So mine may be merely the feeble chronic cry of the middle-aged railing against the generation gap. Much in the lesbian social scene reinforces such a view. Sexuality is for the young, it’s everywhere asserted: dress codes, haircuts, genre fiction, bar scenes–the burgeoning commercial pull of designer lesbianism that says sex is easy, sex is simple, sex is liberating, sex is fun, and sex is for the young. But in middle age we know for sure–even if we didn’t when we were younger–that what blows the mind, and what threatens the patriarchy, isn’t two women in bed together, but two women in love together. Two women in love can do anything: make contracts, or break them; leave children, or have them; buy houses, or sell them; start careers, or give them up; provoke all manner of mayhem for those around them and yet release an intensely creative energy in the ordering of their lives. Two women in love can invent a new reality, making and remaking a world where lesbian lives are central.
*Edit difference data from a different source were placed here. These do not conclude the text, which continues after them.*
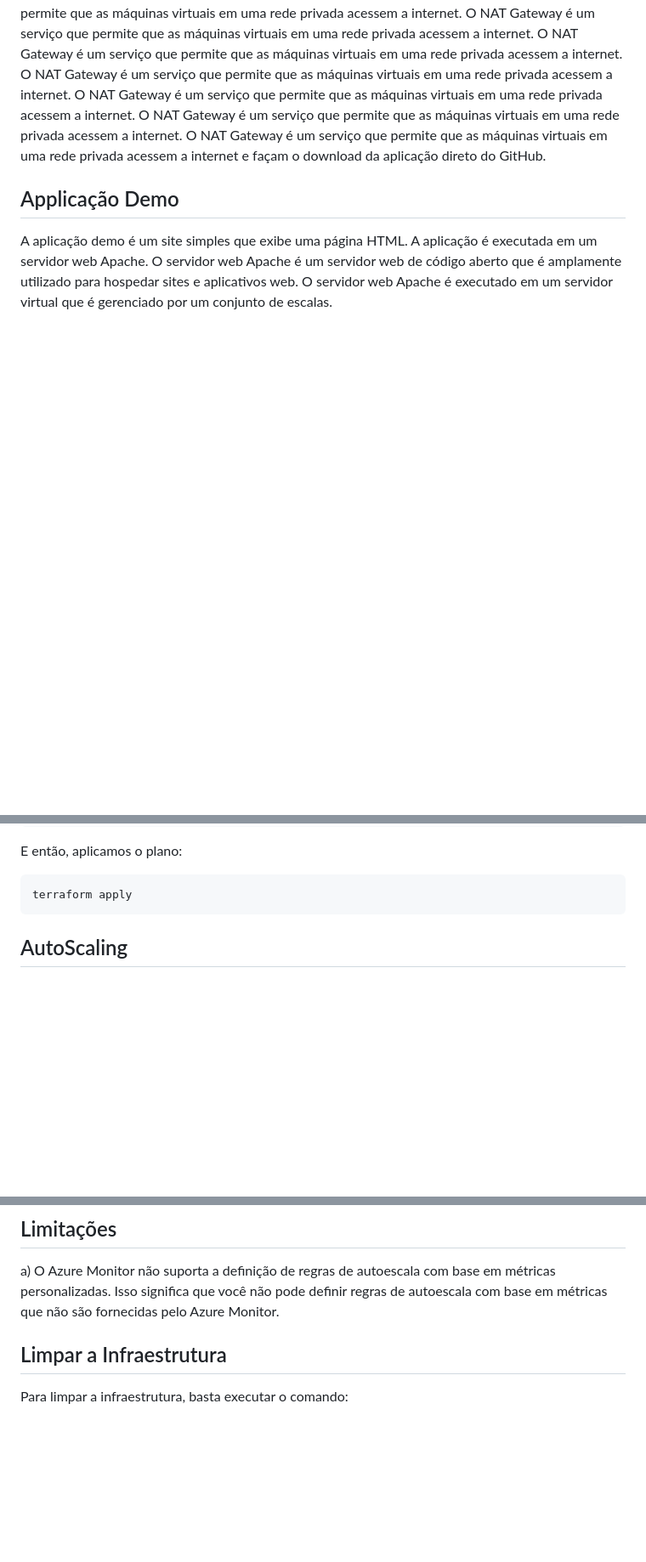
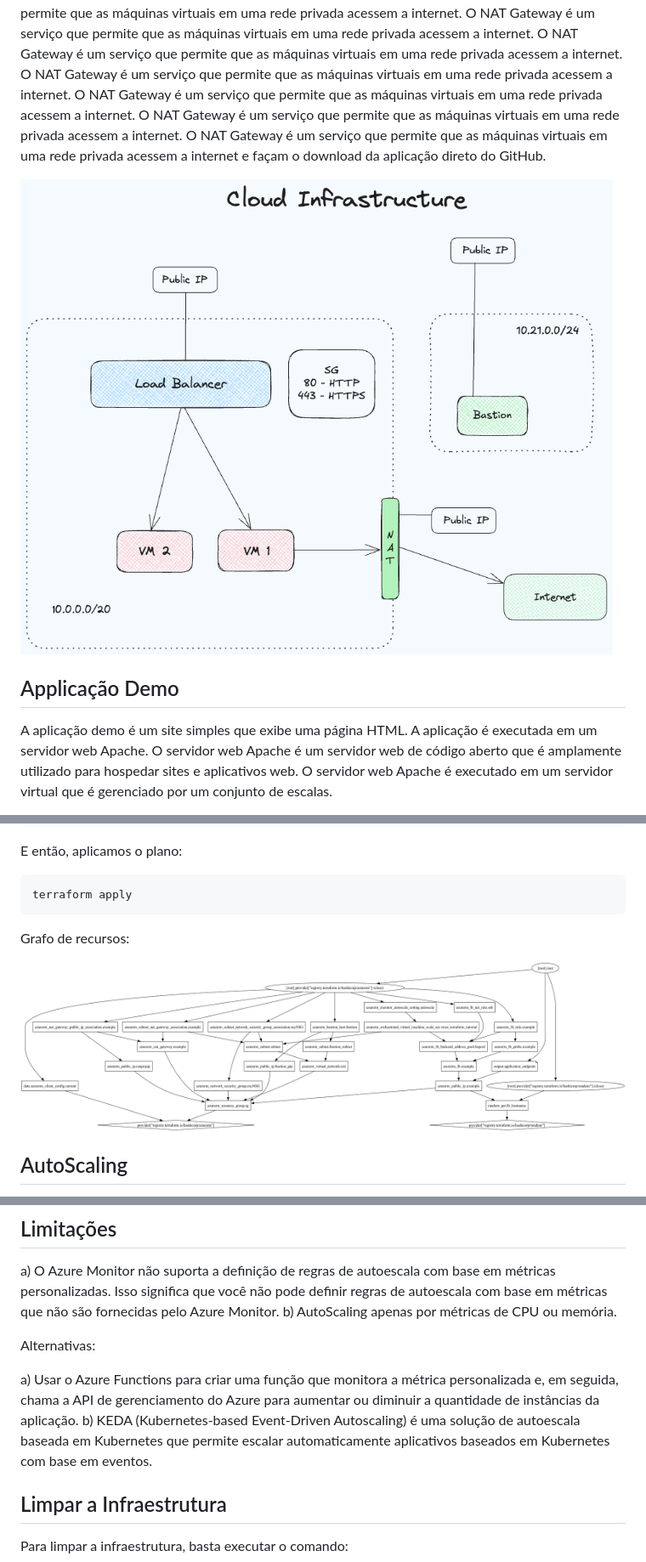
Before and after one commit to gvicentin/inf0500, a Markdown page: inf0554/README.md, 3 parts joined by grey strips. Shown: that part at 85% size. GitHub-like rendering; pictures changed too: inf0554/assets/cloud-infra.png (added), inf0554/assets/graph.png (added); blank space fills up the shorter version.

Commit message:
inf0554: update documentation

````diff
--- a/inf0554/README.md
+++ b/inf0554/README.md
@@ -9,6 +9,8 @@ Um Load Balancer foi criado para distribuir o tráfego entre as máquinas virtua
 Um Bastion host foi utilizado para acessar as máquinas virtuais. O Bastion host é um servidor que fornece acesso seguro a máquinas virtuais em uma rede privada. O Bastion host é um servidor que fornece acesso seguro a máquinas virtuais em uma rede privada. O Bastion host é um servidor que fornece acesso seguro a máquinas virtuais em uma rede privada. O Bastion host é um servidor que fornece acesso seguro a máquinas virtuais em uma rede privada. O Bastion host é um servidor que fornece acesso seguro a máquinas virtuais em uma rede privada. O Bastion host é um servidor que fornece acesso seguro a máquinas virtuais em uma rede privada. O Bastion host é um servidor que fornece acesso seguro a máquinas virtuais em uma rede privada. O Bastion host é um servidor que fornece acesso seguro a máquinas virtuais em uma rede privada. O Bastion host é um servidor que fornece acesso seguro a máquinas virtuais em uma rede privada. O Bastion host é um servidor que fornece acesso seguro a máquinas virtuais em uma rede privada. O Bastion host é um servidor que fornece acesso seguro a máquinas virtuais em uma rede privada. O Bastion host é um servidor que fornece acesso seguro a máquinas virtuais em uma rede privada.
 
 Além disto, tivemos que configurar um NAT Gateway com IP público para permitir que as máquinas virtuais acessem a internet. O NAT Gateway é um serviço que permite que as máquinas virtuais em uma rede privada acessem a internet. O NAT Gateway é um serviço que permite que as máquinas virtuais em uma rede privada acessem a internet. O NAT Gateway é um serviço que permite que as máquinas virtuais em uma rede privada acessem a internet. O NAT Gateway é um serviço que permite que as máquinas virtuais em uma rede privada acessem a internet. O NAT Gateway é um serviço que permite que as máquinas virtuais em uma rede privada acessem a internet. O NAT Gateway é um serviço que permite que as máquinas virtuais em uma rede privada acessem a internet. O NAT Gateway é um serviço que permite que as máquinas virtuais em uma rede privada acessem a internet. O NAT Gateway é um serviço que permite que as máquinas virtuais em uma rede privada acessem a internet. O NAT Gateway é um serviço que permite que as máquinas virtuais em uma rede privada acessem a internet. O NAT Gateway é um serviço que permite que as máquinas virtuais em uma rede privada acessem a internet. O NAT Gateway é um serviço que permite que as máquinas virtuais em uma rede privada acessem a internet e façam o download da aplicação direto do GitHub.
+
+![Arquitetura](assets/cloud-infra.png)
 
 ## Applicação Demo
 
@@ -37,6 +39,10 @@ E então, aplicamos o plano:
 ```
 terraform apply
 ```
+
+Grafo de recursos:
+
+![Grafo de Recursos](assets/graph.png)
 
 ## AutoScaling
 
@@ -90,6 +96,12 @@ Essas duas regras instruem o conjunto de escalas a adicionar uma VM quando a car
 ## Limitações
 
 a) O Azure Monitor não suporta a definição de regras de autoescala com base em métricas personalizadas. Isso significa que você não pode definir regras de autoescala com base em métricas que não são fornecidas pelo Azure Monitor.
+b) AutoScaling apenas por métricas de CPU ou memória.
+
+Alternativas:
+
+a) Usar o Azure Functions para criar uma função que monitora a métrica personalizada e, em seguida, chama a API de gerenciamento do Azure para aumentar ou diminuir a quantidade de instâncias da aplicação.
+b) KEDA (Kubernetes-based Event-Driven Autoscaling) é uma solução de autoescala baseada em Kubernetes que permite escalar automaticamente aplicativos baseados em Kubernetes com base em eventos.
 
 ## Limpar a Infraestrutura
 
````
Also changed, not shown: 3 other files.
My age makes it possible, of course, to mistake some important revolution or other for a wearisome minor debate. But I don’t think so, in this instance. I don’t think those now writing and photographing what they call lesbian erotica have discovered anything new or that they are presenting anything artistically authentic. Lesbian eroticism has always been perfectly safe and genuinely accessible to any of us who truly wanted it: in the work of writers we’ve searched out, in the diaries, letters, and journals we’ve excavated, in the stories we’ve told about the great and famous, or about the women we’ve known personally. But always what excited us was the discovery that so-and-so loved so-and-so, rather than whether they used sex aids or wore leather or rubber in bed.

Now, what remains, among our other tasks and pleasures, is the continuing and renewal of the tradition we’ve inherited: a faithful reporting and recording of how we’ve loved and why, giving due attention to the contexts we’ve inhabited and invented; and to the signifiers and metaphors for the emotional, existential, and metaphysical dimensions from which our sexual modes–feelings and practices–acquire meaning and resonance. That can’t be done through menacing rhetoric or lazy art, through following male pornographers down well-trodden paths of explicit descriptions of sexual acts. Pornography, irrespective of who produces it, leaves predictable after-images of brutalised flesh; in the mind of the consumer, objectified women become just that: objects. On the contrary, a true rendering of lesbian sexuality as it is experienced and lived is a very complex activity. It demands lesbian-feminist reciprocity: twoway interaction, comment, discussion, and evaluation between artists and audiences, utterers and listeners. It demands ethical clarity, shared between a lesbian spokeswoman and her community, about what is to be valued in lesbian experience and what is to be modified or rejected. It demands integrity of insight and accuracy in presentation. It demands willingness, to accept the hardships of genuine innovation and experiment: misinterpretation, unpopularity, even rejection; not to mention negligible financial rewards for work done. But above all it demands fidelity to those in the past, and those in lives to come, for whom lesbian passion is the cornerstone of a decent life.